Until Portland, no other city was looking to rechannel private investment this way. Others are now considering it.
4) Garages would finally become optional
If you’ve been reading Sightline.org for very long, you probably know how we feel about mandatory parking rules: They’re hobgoblins that tear down trees, gobble up insane amounts of our civilization’s wealth, block the construction of the sorts of neighborhoods people seem to enjoy spending time in and act as a “fertility drug for cars.” Yet somehow, as the world’s climate clock ticks toward high noon, almost every city has them.
Driveways on low-density lots are particularly ridiculous because every driveway essentially eliminates a curbside parking space.
Garages and other off-street parking would remain a legal option under Portland’s residential infill proposal. But they would no longer be a requirement for residents who, for whatever reason, don’t feel the need for them.
It’s true that many Portlanders will continue to own cars and park them in the street. It’s true that in crowded areas, this can be annoying … but only to other Portlanders who want to do the exact same thing. And annoyance is no reason to prioritize parking a car over housing a family—which is exactly what a city does when it bans car-free homes.

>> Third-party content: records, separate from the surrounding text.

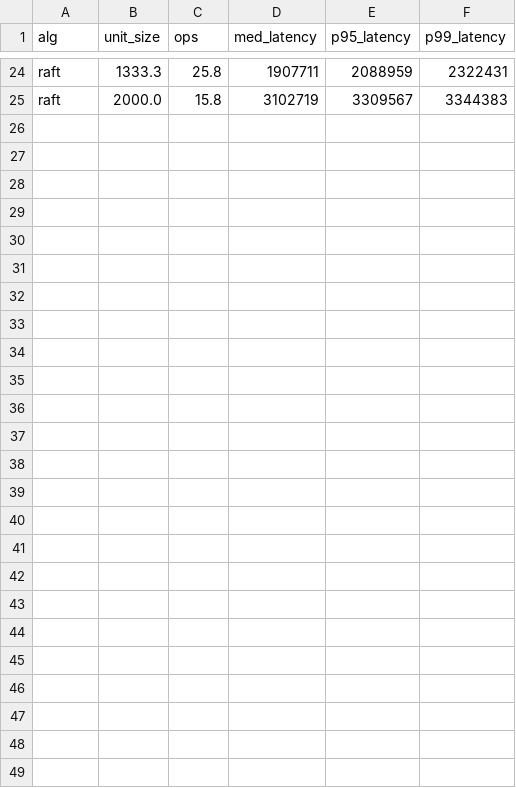
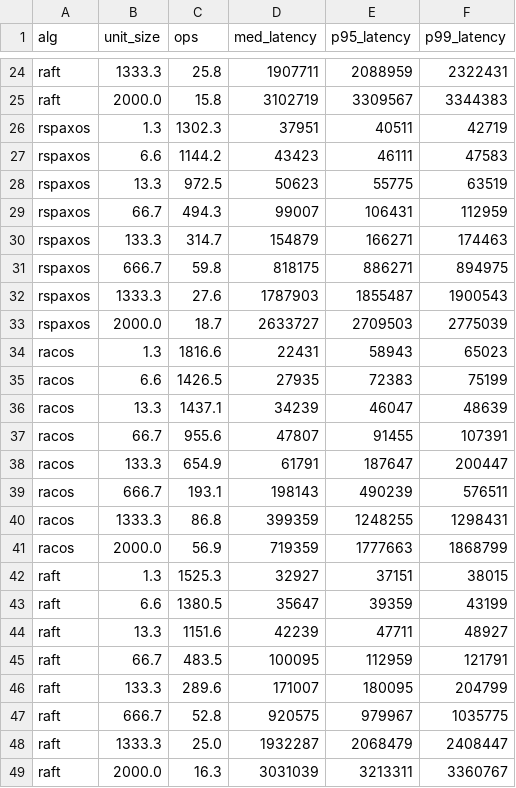
Before and after one commit to ChristopherSiems/Racos-automation, a CSV file: data/data_size-discrete-all_write.csv, drawn as a sheet; only a part is shown, gaps mark what is left out.

Commit message:
"data update @ 1718220708.5523605"

```diff
--- a/data/data_size-discrete-all_write.csv
+++ b/data/data_size-discrete-all_write.csv
@@ -25 +25,25 @@ raft,1333.3,25.8,1907711,2088959,2322431
 raft,2000.0,15.8,3102719,3309567,3344383
+rspaxos,1.3,1302.3,37951,40511,42719
+rspaxos,6.6,1144.2,43423,46111,47583
+rspaxos,13.3,972.5,50623,55775,63519
+rspaxos,66.7,494.3,99007,106431,112959
+rspaxos,133.3,314.7,154879,166271,174463
+rspaxos,666.7,59.8,818175,886271,894975
+rspaxos,1333.3,27.6,1787903,1855487,1900543
+rspaxos,2000.0,18.7,2633727,2709503,2775039
+racos,1.3,1816.6,22431,58943,65023
+racos,6.6,1426.5,27935,72383,75199
+racos,13.3,1437.1,34239,46047,48639
+racos,66.7,955.6,47807,91455,107391
+racos,133.3,654.9,61791,187647,200447
+racos,666.7,193.1,198143,490239,576511
+racos,1333.3,86.8,399359,1248255,1298431
+racos,2000.0,56.9,719359,1777663,1868799
+raft,1.3,1525.3,32927,37151,38015
+raft,6.6,1380.5,35647,39359,43199
+raft,13.3,1151.6,42239,47711,48927
+raft,66.7,483.5,100095,112959,121791
+raft,133.3,289.6,171007,180095,204799
+raft,666.7,52.8,920575,979967,1035775
+raft,1333.3,25.0,1932287,2068479,2408447
+raft,2000.0,16.3,3031039,3213311,3360767
```
Also changed, not shown: 2 other files.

5) The city could help ordinary homeowners use their new zoning
Last year, I pointed out that four is a magic number in disability law: Since 1988, any new building with at least four homes has been federally required to make the ground-floor units wheelchair-accessible.
Four also happens to be a magic number for something else: financing. It’s the largest number of homes for which the US government will back a traditional 30-year mortgage.
In practical terms, this means you don’t have to be friends with a millionaire to consider financing a fourplex on your property. You just have to open the door of a bank. And with a long-term loan, your initial cost basis is likely to be lower than a professional developer’s—which can let you compete with big developers on rent.
This democratization of development could be a good thing for small landlords and tenants alike. But it’ll only happen to the extent that ordinary Portlanders can actually navigate the financing system. The city has been trying for years to nurture an industry of lenders and appraisers with the knowhow to create loan products for accessory dwelling units, and that work finally seems to be paying off as banks and credit unions begin to create new loan products.
The city could build on that work by following in the steps of La Más, a Los Angeles organization whose Backyard Homes Project is a best-in-class program for helping homeowners finance ADUs in exchange for renting them to low-income tenants for several years. A few Portland organizations are eagerly pursuing the subsidized-ADU concept here. The city could support them by planning to fund subsidized-ADU models that work and support housing more generally by putting some effort into helping homeowners navigate the financing process for market-rate additions to their property.
One step in a long road to better housing
For all its big ideas and thoughtful details, Portland’s residential infill project is far from serving as a finish line. Good housing policy requires good zoning, adequate funding, smart taxation and constant attention to fairness and justice.
But Portland’s reform proposal deserves wide attention for what it stands to become: The most progressive reform to low-density zoning in American history.
At least until the next city gets inspired.